WORK REQUEST:
The answer should be each line from the entries below that has the word "padding" in it.

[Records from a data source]
# # # # #

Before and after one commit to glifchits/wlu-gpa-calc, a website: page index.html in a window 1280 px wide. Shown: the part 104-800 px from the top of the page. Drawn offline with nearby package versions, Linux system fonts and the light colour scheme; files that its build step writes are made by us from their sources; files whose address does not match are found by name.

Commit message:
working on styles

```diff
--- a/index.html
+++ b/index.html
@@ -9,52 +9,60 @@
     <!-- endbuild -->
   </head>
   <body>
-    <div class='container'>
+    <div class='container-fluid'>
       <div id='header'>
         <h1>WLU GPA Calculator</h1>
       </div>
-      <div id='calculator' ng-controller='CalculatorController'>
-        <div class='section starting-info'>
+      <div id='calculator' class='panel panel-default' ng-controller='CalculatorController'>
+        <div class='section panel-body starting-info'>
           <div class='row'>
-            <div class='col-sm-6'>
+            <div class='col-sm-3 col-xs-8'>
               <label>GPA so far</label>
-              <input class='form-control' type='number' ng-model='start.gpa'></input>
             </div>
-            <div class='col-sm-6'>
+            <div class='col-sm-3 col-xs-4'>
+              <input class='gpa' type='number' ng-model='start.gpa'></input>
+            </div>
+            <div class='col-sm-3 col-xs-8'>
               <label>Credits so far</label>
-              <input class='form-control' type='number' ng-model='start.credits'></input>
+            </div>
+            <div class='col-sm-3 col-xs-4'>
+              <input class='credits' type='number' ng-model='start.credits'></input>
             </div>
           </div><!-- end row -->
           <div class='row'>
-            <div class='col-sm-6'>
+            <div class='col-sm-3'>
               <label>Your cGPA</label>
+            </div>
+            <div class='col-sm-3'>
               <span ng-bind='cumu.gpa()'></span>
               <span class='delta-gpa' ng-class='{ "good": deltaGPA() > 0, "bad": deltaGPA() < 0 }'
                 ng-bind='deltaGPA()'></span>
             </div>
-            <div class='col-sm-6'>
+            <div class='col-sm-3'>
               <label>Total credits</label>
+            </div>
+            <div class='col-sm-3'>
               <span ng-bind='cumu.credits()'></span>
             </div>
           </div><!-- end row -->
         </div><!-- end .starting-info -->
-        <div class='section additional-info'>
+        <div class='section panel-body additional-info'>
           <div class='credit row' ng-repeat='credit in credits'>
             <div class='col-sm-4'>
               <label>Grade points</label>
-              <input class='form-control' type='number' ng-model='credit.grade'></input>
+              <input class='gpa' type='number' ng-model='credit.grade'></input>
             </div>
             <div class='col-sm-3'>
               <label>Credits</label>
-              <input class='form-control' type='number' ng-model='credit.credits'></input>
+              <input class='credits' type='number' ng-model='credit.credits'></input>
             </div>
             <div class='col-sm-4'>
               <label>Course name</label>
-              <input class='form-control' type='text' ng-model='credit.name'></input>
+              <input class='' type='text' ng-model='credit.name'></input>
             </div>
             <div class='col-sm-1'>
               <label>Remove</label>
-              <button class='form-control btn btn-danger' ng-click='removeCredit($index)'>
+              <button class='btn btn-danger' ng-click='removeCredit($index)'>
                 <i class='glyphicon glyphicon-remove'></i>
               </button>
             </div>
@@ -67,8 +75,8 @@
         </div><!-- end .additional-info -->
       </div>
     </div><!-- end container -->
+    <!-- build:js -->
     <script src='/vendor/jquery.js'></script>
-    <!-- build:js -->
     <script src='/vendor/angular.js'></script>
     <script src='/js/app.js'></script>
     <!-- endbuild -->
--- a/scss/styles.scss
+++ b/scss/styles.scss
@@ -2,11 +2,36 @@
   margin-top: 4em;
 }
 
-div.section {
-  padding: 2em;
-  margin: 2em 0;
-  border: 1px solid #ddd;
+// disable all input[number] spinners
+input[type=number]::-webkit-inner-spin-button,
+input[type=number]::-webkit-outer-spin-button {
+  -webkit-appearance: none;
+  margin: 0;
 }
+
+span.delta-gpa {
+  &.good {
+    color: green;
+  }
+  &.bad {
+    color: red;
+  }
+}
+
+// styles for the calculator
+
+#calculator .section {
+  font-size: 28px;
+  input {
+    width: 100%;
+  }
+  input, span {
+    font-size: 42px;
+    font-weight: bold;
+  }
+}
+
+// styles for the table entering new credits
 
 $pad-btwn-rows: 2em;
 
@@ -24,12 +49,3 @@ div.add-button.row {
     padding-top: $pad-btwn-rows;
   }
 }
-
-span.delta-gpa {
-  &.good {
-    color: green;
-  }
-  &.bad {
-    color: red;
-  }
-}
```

# # # # #

RESPONSE TO THE EXERCISE:
-  padding: 2em;
     padding-top: $pad-btwn-rows;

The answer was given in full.